Submitted to: Encyclopedia of Water Science
Publication Type: Review Article
Publication Acceptance Date: October 5, 2001
Publication Date: August 8, 2003
Citation: LOGSDON, S.D. ANTECEDENT SOIL WATER. ENCYCLOPEDIA OF WATER SCIENCE. 2003. P. 858-860.

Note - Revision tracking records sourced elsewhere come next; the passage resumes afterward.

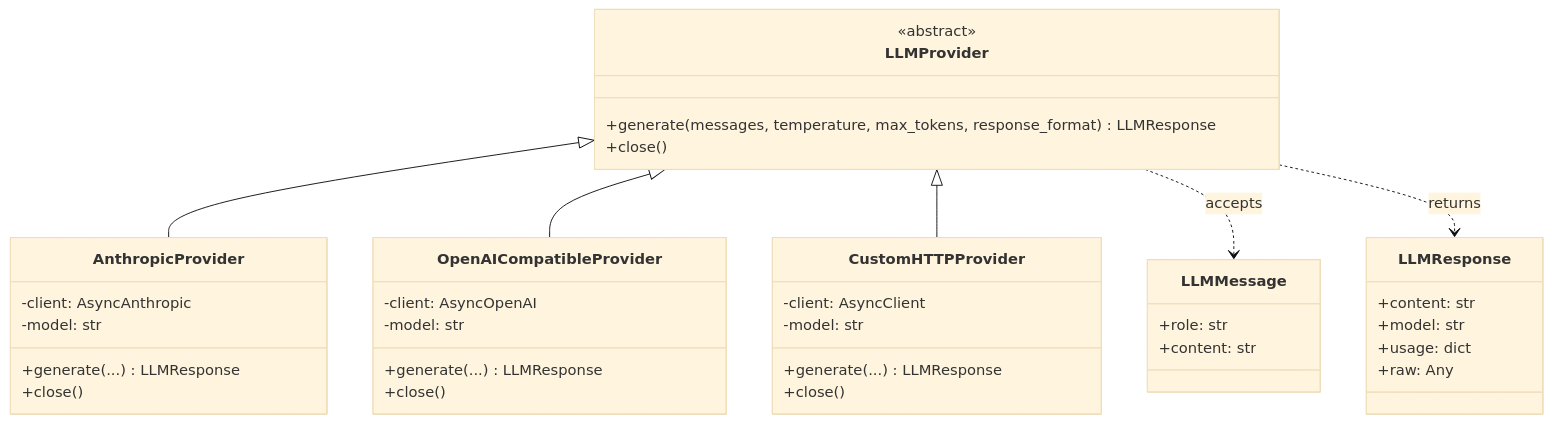
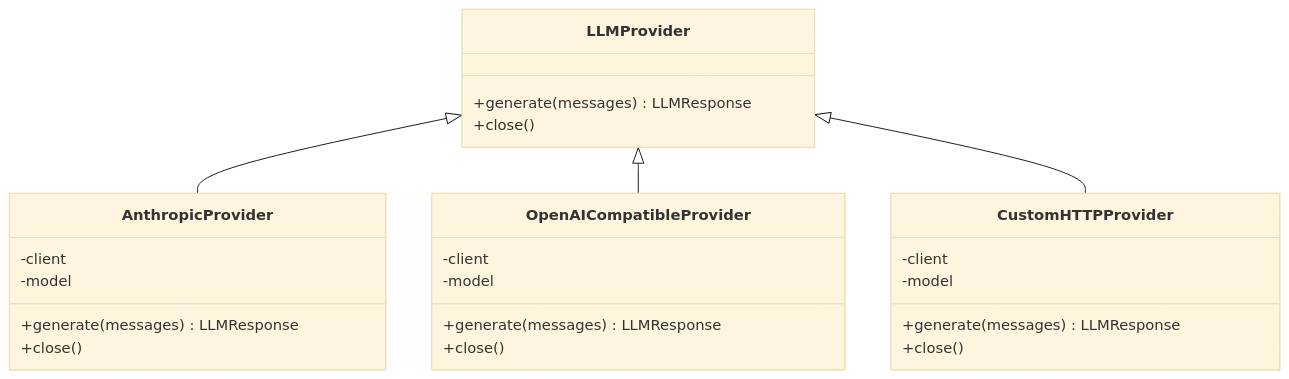
The third of 7 diagrams in pr_review_agent/sw360_review_agent/ARCHITECTURE.md (bibhuti230185/AI-learning), drawn with Mermaid (base theme) before and after one commit. The commit also changed other lines of this file and 19 other files, not shown here.

Commit message:
feat(pr-review): add rules loader and improve review flow

````diff
--- a/pr_review_agent/sw360_review_agent/ARCHITECTURE.md
+++ b/pr_review_agent/sw360_review_agent/ARCHITECTURE.md
@@ -64,47 +46,32 @@
 ```mermaid
 classDiagram
     class LLMProvider {
-        <<abstract>>
-        +generate(messages, temperature, max_tokens, response_format) LLMResponse
+        +generate(messages) LLMResponse
         +close()
     }
 
     class AnthropicProvider {
-        -client: AsyncAnthropic
-        -model: str
-        +generate(...) LLMResponse
+        -client
+        -model
+        +generate(messages) LLMResponse
         +close()
     }
 
     class OpenAICompatibleProvider {
-        -client: AsyncOpenAI
-        -model: str
-        +generate(...) LLMResponse
+        -client
+        -model
+        +generate(messages) LLMResponse
         +close()
     }
 
     class CustomHTTPProvider {
-        -client: AsyncClient
-        -model: str
-        +generate(...) LLMResponse
+        -client
+        -model
+        +generate(messages) LLMResponse
         +close()
-    }
-
-    class LLMMessage {
-        +role: str
-        +content: str
-    }
-
-    class LLMResponse {
-        +content: str
-        +model: str
-        +usage: dict
-        +raw: Any
     }
 
     LLMProvider <|-- AnthropicProvider
     LLMProvider <|-- OpenAICompatibleProvider
     LLMProvider <|-- CustomHTTPProvider
-    LLMProvider ..> LLMMessage : accepts
-    LLMProvider ..> LLMResponse : returns
 ```
````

For a homogeneous, deep, wettable soil, infiltration decreases as initial soil water content increases. This occurs because there is less water storage capacity when the soil is already partly wetted. Water content at the soil surface also influences the formation of a surface seal. Generally a surface seal formation due to aggregate breakdown is less likely as the soil water content increases. For some soils, the effect of initial soil water content on infiltration is complicated by water repellency, which may be more pronounced when the soil is dry. Water repellency results in unstable flow characterized by low initial infiltration rate, but flow concentrated in wetting fingers. Sometimes water repellency is reduced as wetting continues, which may cause an increase in infiltration rate. The landscape contributes to variability of antecedent soil water content because of surface and subsurface runoff and runon. Variable soil properties within the landscape also contribute to variations in soil water storage and antecedent soil water content.